In late February, the Appellate Division (1st Department), dismissed a lawsuit filed by an association of property owners and renters known as Tax Equity Now NY (TENNY) seeking a declaration that the NYC property tax system was unconstitutional (Tax Equity Now NY LLC v. City of New York). Notably, the court’s decision came at a time of much scrutiny over NYC’s property tax system. For instance, the recently released Preliminary Report from the NYC Advisory Commission on Property Tax Reform considered many of the same issues raised in the TENNY lawsuit. Furthermore, the anticipated fallout from the current COVID-19 pandemic and its eventual impact on the New York City real estate tax base will likely further complicate these matters.

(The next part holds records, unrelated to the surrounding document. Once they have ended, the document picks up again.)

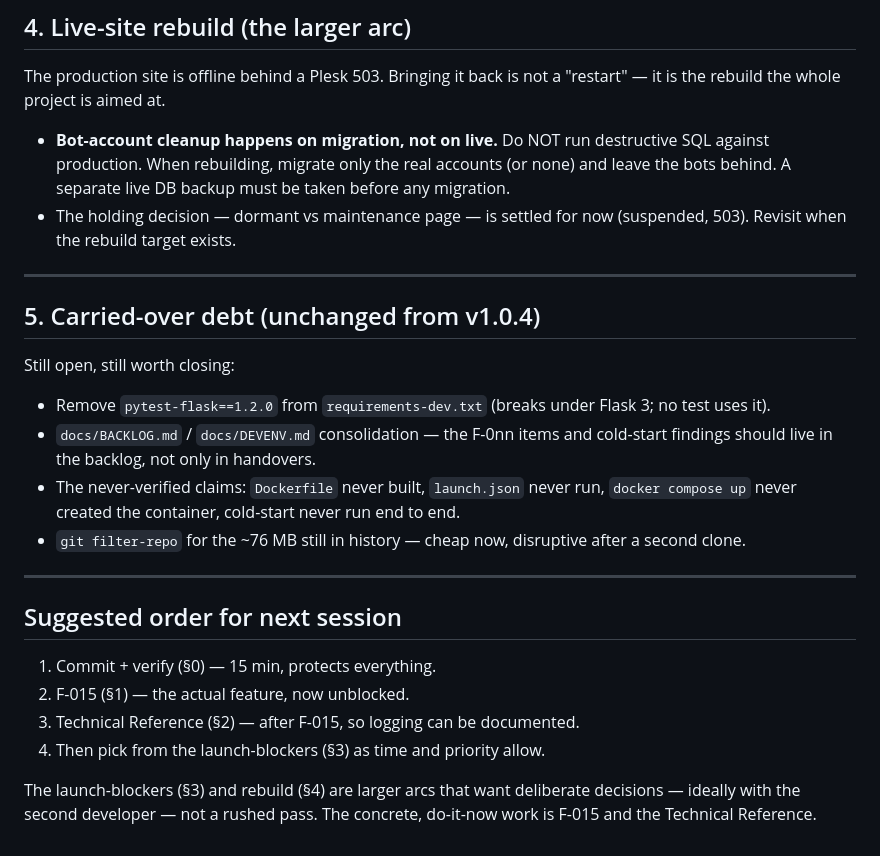
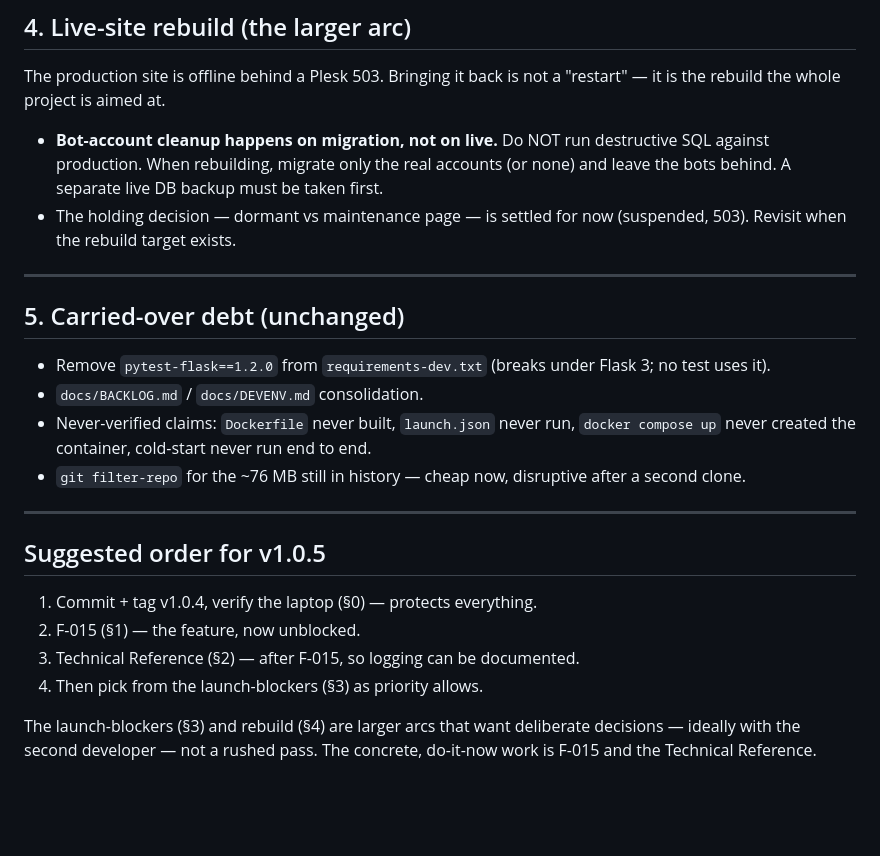
Before and after one commit to rogerlayton/OneMuseum, a Markdown page: updates/HANDOVER-v1.0.5-START.md, the part around one of its changes. GitHub-like rendering; blank space fills up the shorter version.

```diff
--- a/updates/HANDOVER-v1.0.5-START.md
+++ b/updates/HANDOVER-v1.0.5-START.md
@@ -91,34 +91,31 @@ The production site is offline behind a Plesk 503. Bringing it back is not a
 - **Bot-account cleanup happens on migration, not on live.** Do NOT run
   destructive SQL against production. When rebuilding, migrate only the real
   accounts (or none) and leave the bots behind. A separate live DB backup must
-  be taken before any migration.
+  be taken first.
 - The holding decision — dormant vs maintenance page — is settled for now
   (suspended, 503). Revisit when the rebuild target exists.
 
 ---
 
-## 5. Carried-over debt (unchanged from v1.0.4)
-
-Still open, still worth closing:
+## 5. Carried-over debt (unchanged)
 
 - Remove `pytest-flask==1.2.0` from `requirements-dev.txt` (breaks under
   Flask 3; no test uses it).
-- `docs/BACKLOG.md` / `docs/DEVENV.md` consolidation — the F-0nn items and
-  cold-start findings should live in the backlog, not only in handovers.
-- The never-verified claims: `Dockerfile` never built, `launch.json` never
-  run, `docker compose up` never created the container, cold-start never run
-  end to end.
+- `docs/BACKLOG.md` / `docs/DEVENV.md` consolidation.
+- Never-verified claims: `Dockerfile` never built, `launch.json` never run,
+  `docker compose up` never created the container, cold-start never run end to
+  end.
 - `git filter-repo` for the ~76 MB still in history — cheap now, disruptive
   after a second clone.
 
 ---
 
-## Suggested order for next session
+## Suggested order for v1.0.5
 
-1. Commit + verify (§0) — 15 min, protects everything.
-2. F-015 (§1) — the actual feature, now unblocked.
+1. Commit + tag v1.0.4, verify the laptop (§0) — protects everything.
+2. F-015 (§1) — the feature, now unblocked.
 3. Technical Reference (§2) — after F-015, so logging can be documented.
-4. Then pick from the launch-blockers (§3) as time and priority allow.
+4. Then pick from the launch-blockers (§3) as priority allows.
 
 The launch-blockers (§3) and rebuild (§4) are larger arcs that want deliberate
 decisions — ideally with the second developer — not a rushed pass. The
```
Also changed, not shown: other parts of updates/HANDOVER-v1.0.5-START.md (+40 -40 lines), docs/BACKLOG.md (+2 -2 lines), updates/APPLY-v1.0.4.md (added, +173 -0 lines).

In its lawsuit, TENNY had argued that the City’s property tax system was racially discriminatory, in that taxes as a percentage of fair market values (FMV) are higher in minority neighborhoods than they are in predominantly white areas. TENNY also claimed that the law requiring residential Co-operatives and Condominiums to be valued as though they are rental buildings favors these Co-ops and Condos at the expense of those rental properties.
After upholding TENNY’s standing to maintain the lawsuit, the appeals court methodically considered and rejected each of its claims on the merits, determining that unless there was “palpable” arbitrariness or “invidious discrimination” in the City’s property tax system, tax statutes must be upheld by courts so long as there is a rational relationship between the tax system and the achievement of a legitimate State purpose.

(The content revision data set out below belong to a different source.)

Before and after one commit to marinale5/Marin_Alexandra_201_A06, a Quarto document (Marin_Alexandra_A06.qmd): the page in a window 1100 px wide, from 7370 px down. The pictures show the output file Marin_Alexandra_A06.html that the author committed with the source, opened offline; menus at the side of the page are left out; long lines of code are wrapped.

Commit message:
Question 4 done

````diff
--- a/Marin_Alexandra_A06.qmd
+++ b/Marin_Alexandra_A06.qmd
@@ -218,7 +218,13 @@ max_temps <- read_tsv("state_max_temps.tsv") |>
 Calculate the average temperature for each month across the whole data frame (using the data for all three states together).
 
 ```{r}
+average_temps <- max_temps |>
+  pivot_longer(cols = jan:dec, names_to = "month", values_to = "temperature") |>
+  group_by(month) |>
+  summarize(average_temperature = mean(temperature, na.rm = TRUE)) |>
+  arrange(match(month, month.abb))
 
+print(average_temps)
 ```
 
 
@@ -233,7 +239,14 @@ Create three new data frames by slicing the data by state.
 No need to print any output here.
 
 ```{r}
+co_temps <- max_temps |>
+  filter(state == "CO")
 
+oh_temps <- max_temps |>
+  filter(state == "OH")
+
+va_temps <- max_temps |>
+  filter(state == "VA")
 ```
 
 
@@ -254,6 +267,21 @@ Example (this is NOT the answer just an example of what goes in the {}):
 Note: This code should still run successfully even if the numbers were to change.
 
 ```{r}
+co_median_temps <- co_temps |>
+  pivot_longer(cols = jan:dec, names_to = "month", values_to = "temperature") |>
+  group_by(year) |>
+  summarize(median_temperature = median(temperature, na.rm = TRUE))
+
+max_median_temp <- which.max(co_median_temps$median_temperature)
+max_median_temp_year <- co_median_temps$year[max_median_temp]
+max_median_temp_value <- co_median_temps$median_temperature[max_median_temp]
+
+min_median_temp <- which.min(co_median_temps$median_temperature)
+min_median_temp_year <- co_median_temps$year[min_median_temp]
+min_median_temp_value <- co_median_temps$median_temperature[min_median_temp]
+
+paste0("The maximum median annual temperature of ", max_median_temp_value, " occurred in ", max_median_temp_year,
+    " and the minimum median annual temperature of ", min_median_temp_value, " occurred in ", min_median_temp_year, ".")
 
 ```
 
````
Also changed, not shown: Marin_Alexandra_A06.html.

The court rejected TENNY’s challenge of the assessment caps that apply to tax class 1 (and some class 2) properties, even while acknowledging that these caps – which limit the City’s ability to increase assessed values while allowing market values to rise without restriction – have resulted in dramatic disparities in taxes paid by people owning similar properties. The court concluded that since the assessment caps apply uniformly to all Class 1 taxpayers, even though not all Class 1 taxpayers receive the same benefit of the caps, the caps do not violate the State or Federal Equal Protection Clauses.
The court also rejected TENNY’s argument that the law requiring residential Co-ops and Condos be valued for property tax purposes as though they were rental properties violated the Equal Protection Clauses. TENNY argued that valuing Co-ops and Condos built before 1974 by comparing them to comparable rental buildings that are subject to rent regulation undervalues the Co-ops/Condos in comparison to rentals. The court rejected this argument, principally because it found there was a “rational basis” for this law, which was to “insure that owners of condominium and cooperative properties would be taxed fairly compared to rental properties held in single ownership and not penalized because of the type of ownership involved.” The court found that the law was consistent with the legitimate governmental purposes of encouraging home ownership and placing homeowners on a level playing field with owners of rental buildings for tax purposes.
Finally, the court rejected TENNY’s argument that the NYC tax system unconstitutionally apportions the overall tax burden among its four classes of property without regard to the relationship of the market value of each class to the total market value of all properties. While accepting as true TENNY’s observation that Class 1 properties (one, two and three family homes) represent 47% of total NYC property value but pay only 15% of total property taxes, and comparing that to Class 2 properties that constitute 24% of value but pay 37% of tax, the court nonetheless observed that the law was intended to preserve the share each class paid as of the time the system was enacted, and was, as such, serving a legitimate governmental purpose.
In sum, the court acknowledged that it affords deference to the legislature in the context of “classifications made by complex tax laws”, and that even though NYC’s property tax system “does, in many respects, result in unfairness”, it is up to the legislature “to implement a fair and equitable property tax system.”
It will be interesting to see if either a further appeal to the NY Court of Appeals, or action taken pursuant to an anticipated Final Report from the Property Tax Reform Advisory Commission will result in actual changes to NYC’s property tax system, or whether the financial troubles resulting from the COVID-19 pandemic will diminish any appetite for significant reform of the system.